** Opening Stored data block **
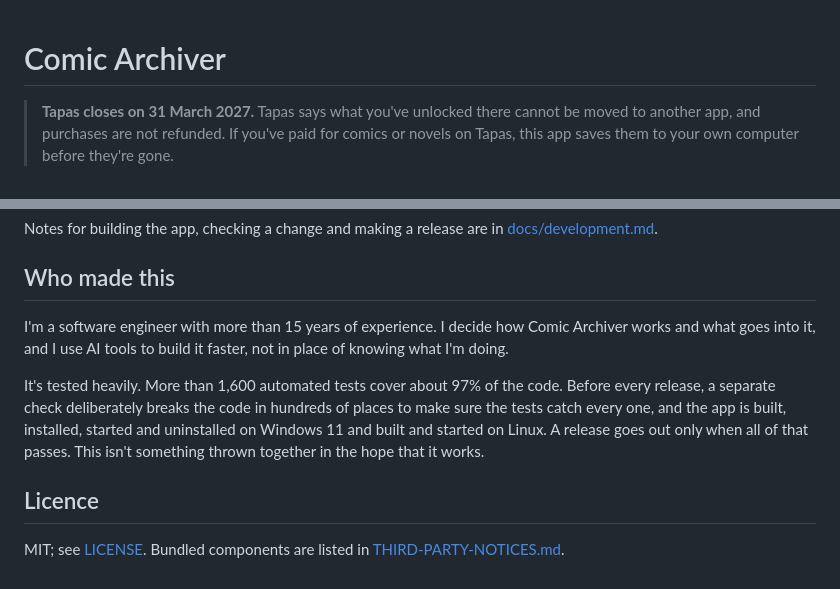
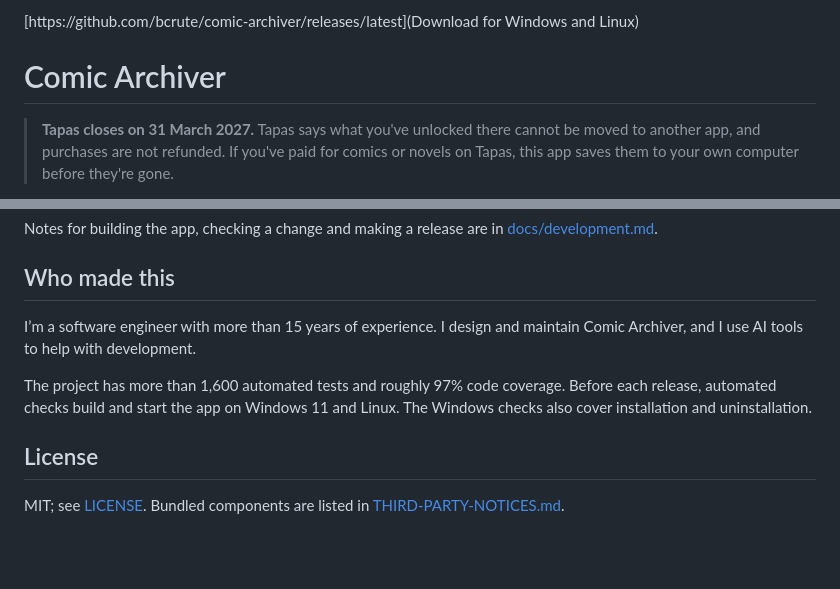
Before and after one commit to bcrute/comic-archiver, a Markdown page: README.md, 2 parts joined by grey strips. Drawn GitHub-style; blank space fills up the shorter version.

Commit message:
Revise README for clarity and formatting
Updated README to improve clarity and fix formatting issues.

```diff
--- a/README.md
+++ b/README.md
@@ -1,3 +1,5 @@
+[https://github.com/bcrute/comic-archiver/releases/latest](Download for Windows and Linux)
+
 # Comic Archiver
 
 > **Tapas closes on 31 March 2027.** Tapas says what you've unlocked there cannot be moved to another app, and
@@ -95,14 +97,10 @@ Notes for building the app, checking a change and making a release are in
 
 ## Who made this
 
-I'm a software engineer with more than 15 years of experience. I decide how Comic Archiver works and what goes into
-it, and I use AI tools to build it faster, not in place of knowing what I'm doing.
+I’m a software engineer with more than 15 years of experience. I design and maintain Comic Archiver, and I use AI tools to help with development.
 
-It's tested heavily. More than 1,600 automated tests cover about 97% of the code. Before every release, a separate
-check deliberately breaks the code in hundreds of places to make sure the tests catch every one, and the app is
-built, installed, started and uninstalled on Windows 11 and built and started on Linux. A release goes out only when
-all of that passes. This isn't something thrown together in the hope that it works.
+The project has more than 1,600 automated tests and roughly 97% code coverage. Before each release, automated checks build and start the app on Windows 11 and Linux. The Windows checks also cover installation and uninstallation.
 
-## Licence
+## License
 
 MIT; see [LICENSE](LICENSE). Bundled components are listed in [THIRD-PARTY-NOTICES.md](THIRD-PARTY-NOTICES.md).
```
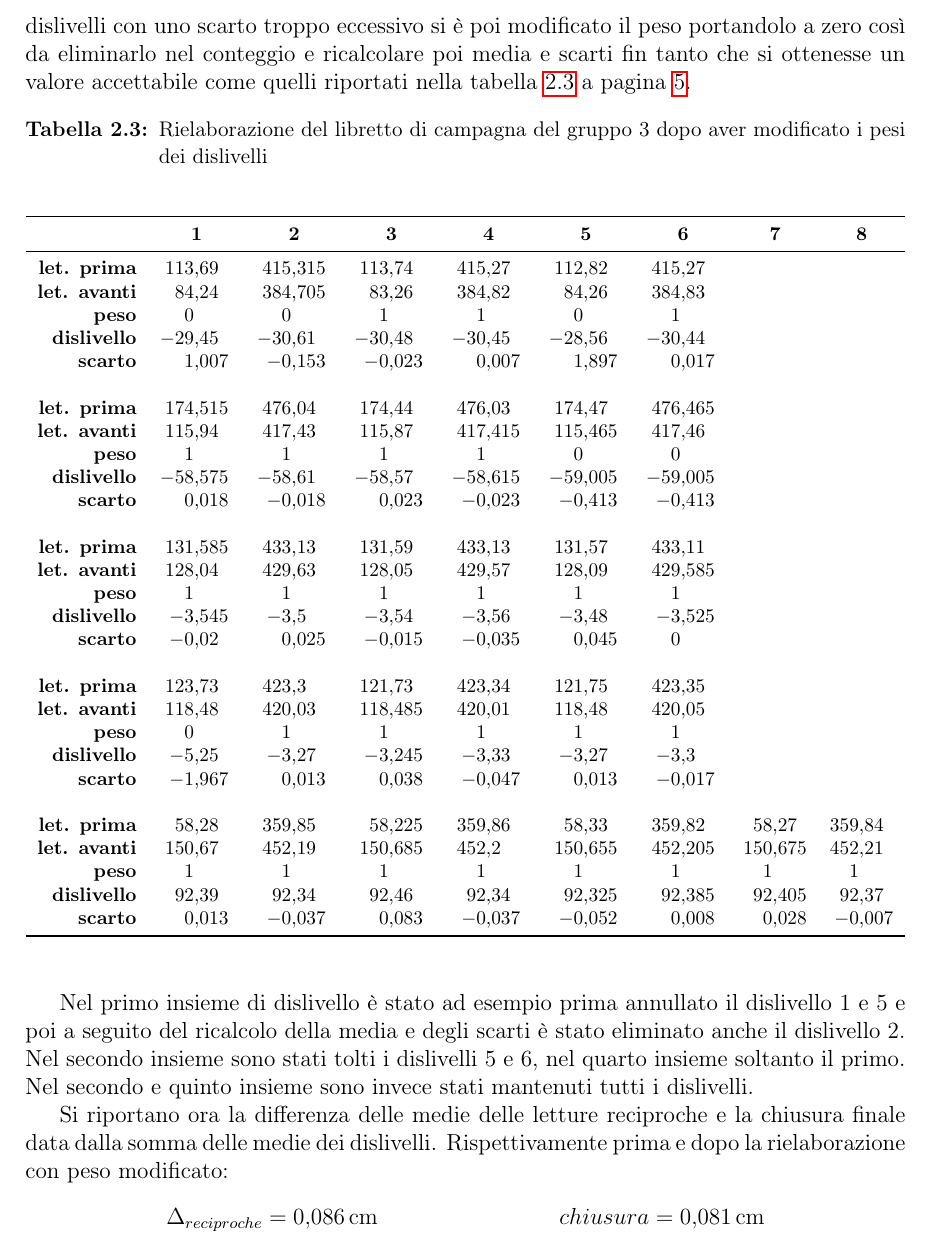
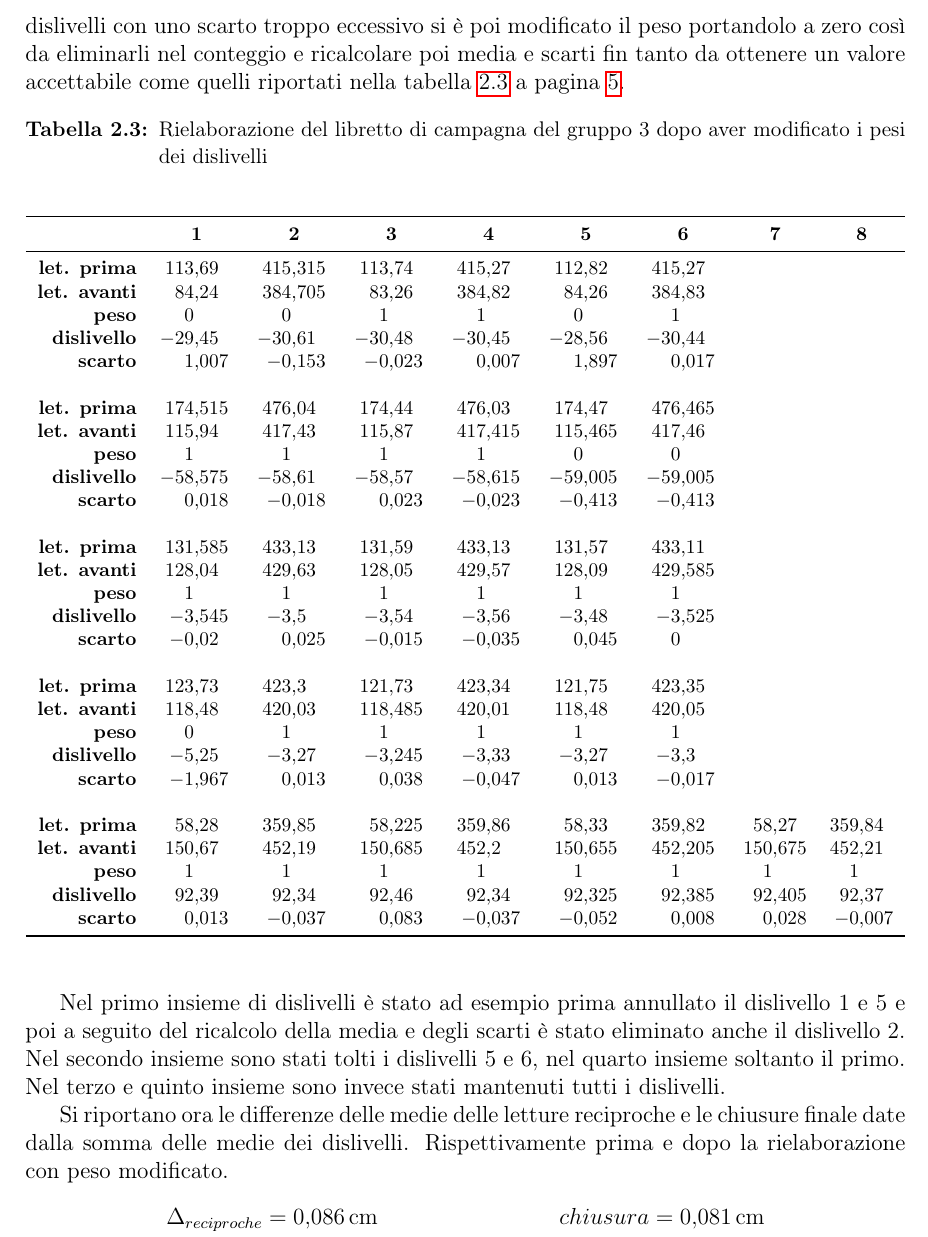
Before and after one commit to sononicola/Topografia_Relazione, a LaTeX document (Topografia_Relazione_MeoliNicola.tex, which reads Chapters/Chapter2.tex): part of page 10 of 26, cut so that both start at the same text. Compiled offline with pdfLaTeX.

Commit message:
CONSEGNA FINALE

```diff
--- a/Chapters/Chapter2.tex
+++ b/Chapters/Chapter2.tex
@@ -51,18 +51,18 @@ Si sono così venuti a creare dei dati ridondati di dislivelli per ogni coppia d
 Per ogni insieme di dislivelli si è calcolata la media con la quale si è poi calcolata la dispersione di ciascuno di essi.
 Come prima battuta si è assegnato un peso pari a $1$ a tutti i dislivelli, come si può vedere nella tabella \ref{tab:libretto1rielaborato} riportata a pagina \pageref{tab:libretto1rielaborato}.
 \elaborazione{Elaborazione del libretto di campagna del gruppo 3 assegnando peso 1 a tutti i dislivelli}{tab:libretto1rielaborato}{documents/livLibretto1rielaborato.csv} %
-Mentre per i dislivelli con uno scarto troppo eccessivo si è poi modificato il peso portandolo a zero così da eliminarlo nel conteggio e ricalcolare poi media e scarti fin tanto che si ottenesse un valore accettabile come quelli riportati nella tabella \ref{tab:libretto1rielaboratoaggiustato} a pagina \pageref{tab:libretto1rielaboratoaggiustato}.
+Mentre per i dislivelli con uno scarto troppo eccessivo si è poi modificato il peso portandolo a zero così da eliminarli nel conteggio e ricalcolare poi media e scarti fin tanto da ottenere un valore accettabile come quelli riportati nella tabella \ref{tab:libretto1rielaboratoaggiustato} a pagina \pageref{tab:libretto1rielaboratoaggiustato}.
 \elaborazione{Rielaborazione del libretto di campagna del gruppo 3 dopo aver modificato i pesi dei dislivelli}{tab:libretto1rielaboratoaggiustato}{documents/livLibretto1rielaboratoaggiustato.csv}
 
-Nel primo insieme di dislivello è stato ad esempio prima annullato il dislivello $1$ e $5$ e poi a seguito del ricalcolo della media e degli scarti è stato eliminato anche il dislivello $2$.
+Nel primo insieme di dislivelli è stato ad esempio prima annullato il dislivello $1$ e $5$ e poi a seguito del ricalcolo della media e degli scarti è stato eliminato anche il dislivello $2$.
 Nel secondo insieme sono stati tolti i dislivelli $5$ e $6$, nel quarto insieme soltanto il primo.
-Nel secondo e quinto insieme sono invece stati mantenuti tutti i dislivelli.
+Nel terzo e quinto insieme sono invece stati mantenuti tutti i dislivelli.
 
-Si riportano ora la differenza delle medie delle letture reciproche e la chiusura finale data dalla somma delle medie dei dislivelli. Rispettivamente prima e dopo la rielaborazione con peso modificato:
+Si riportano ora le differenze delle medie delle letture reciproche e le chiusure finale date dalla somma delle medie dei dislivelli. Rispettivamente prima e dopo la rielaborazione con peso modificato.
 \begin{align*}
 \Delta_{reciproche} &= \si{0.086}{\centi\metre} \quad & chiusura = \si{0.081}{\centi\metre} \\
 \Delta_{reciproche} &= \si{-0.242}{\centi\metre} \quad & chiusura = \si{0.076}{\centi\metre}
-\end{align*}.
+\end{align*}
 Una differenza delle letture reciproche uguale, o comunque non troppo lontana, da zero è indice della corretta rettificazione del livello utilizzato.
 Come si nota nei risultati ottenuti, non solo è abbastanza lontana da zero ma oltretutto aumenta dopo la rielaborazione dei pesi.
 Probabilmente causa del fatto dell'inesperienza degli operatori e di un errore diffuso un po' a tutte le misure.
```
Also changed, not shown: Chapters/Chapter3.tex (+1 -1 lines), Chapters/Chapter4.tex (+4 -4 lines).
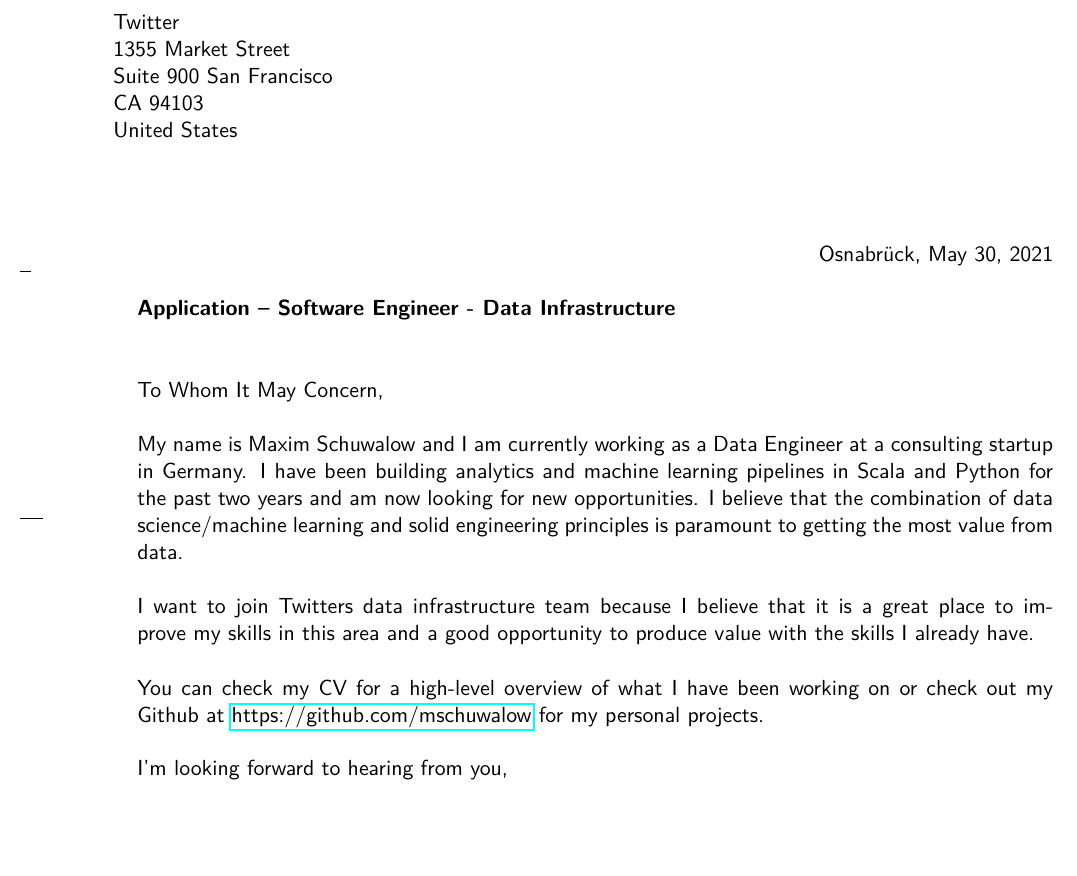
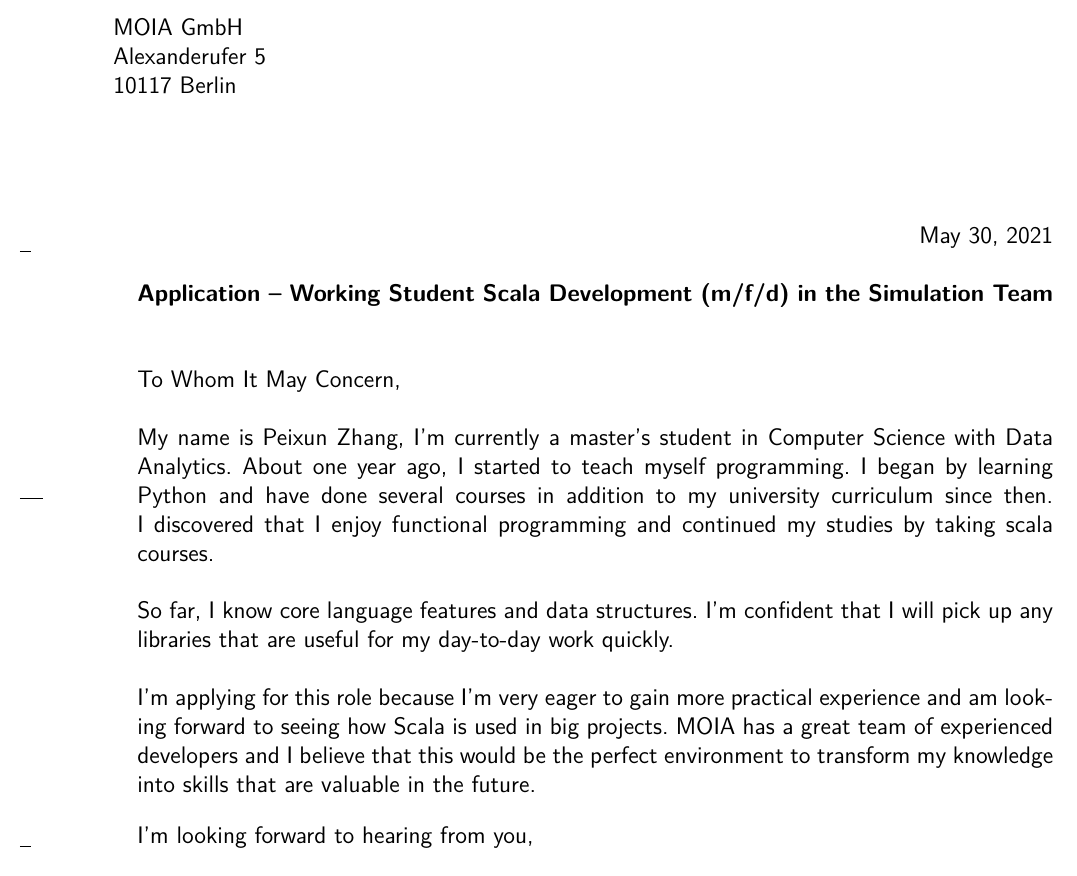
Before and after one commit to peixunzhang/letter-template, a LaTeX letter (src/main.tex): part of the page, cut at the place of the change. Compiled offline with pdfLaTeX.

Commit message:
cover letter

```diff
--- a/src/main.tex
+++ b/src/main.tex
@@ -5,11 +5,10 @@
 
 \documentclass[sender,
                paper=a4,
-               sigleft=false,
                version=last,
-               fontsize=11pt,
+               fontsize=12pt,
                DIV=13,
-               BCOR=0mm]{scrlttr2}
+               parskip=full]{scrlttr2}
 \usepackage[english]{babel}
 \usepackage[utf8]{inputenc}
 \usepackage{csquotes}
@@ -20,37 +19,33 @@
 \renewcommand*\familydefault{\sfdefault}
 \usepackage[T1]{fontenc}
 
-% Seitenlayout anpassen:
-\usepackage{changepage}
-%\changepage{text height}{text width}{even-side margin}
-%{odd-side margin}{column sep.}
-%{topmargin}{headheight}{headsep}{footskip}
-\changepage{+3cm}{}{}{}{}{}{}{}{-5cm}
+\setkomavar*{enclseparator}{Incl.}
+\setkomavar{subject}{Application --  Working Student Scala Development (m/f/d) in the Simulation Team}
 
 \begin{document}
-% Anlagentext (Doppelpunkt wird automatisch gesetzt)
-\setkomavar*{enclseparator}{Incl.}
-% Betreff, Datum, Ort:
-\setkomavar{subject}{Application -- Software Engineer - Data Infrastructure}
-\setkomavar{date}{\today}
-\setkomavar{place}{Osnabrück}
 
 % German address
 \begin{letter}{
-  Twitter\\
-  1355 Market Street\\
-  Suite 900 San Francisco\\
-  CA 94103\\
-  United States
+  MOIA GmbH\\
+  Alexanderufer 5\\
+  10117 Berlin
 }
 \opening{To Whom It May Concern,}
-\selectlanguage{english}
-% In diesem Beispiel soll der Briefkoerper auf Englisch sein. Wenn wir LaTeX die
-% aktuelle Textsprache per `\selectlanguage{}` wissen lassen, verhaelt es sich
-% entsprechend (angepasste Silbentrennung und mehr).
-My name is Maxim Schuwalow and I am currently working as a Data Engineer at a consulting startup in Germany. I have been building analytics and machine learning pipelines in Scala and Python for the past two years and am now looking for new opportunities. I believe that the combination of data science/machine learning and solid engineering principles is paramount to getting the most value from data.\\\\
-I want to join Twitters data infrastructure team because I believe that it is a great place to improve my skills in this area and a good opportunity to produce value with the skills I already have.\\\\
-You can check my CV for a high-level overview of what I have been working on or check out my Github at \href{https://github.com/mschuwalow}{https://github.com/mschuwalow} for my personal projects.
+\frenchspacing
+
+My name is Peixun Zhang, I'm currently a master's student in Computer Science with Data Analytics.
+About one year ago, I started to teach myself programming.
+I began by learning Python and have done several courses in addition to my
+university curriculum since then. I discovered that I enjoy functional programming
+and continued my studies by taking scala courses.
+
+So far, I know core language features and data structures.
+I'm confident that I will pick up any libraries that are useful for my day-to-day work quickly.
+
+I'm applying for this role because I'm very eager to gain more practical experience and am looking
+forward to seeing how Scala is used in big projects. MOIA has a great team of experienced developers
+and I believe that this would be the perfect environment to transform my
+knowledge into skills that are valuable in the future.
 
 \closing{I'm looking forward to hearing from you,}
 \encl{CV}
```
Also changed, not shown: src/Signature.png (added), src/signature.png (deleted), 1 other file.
** Closing Stored data block **
**What to produce:**
Pull every line containing "setkomavar" out of the material and copy it.

**Exercise output:**
+\setkomavar*{enclseparator}{Incl.}
+\setkomavar{subject}{Application --  Working Student Scala Development (m/f/d) in the Simulation Team}
-\setkomavar*{enclseparator}{Incl.}
-\setkomavar{subject}{Application -- Software Engineer - Data Infrastructure}
-\setkomavar{date}{\today}
-\setkomavar{place}{Osnabrück}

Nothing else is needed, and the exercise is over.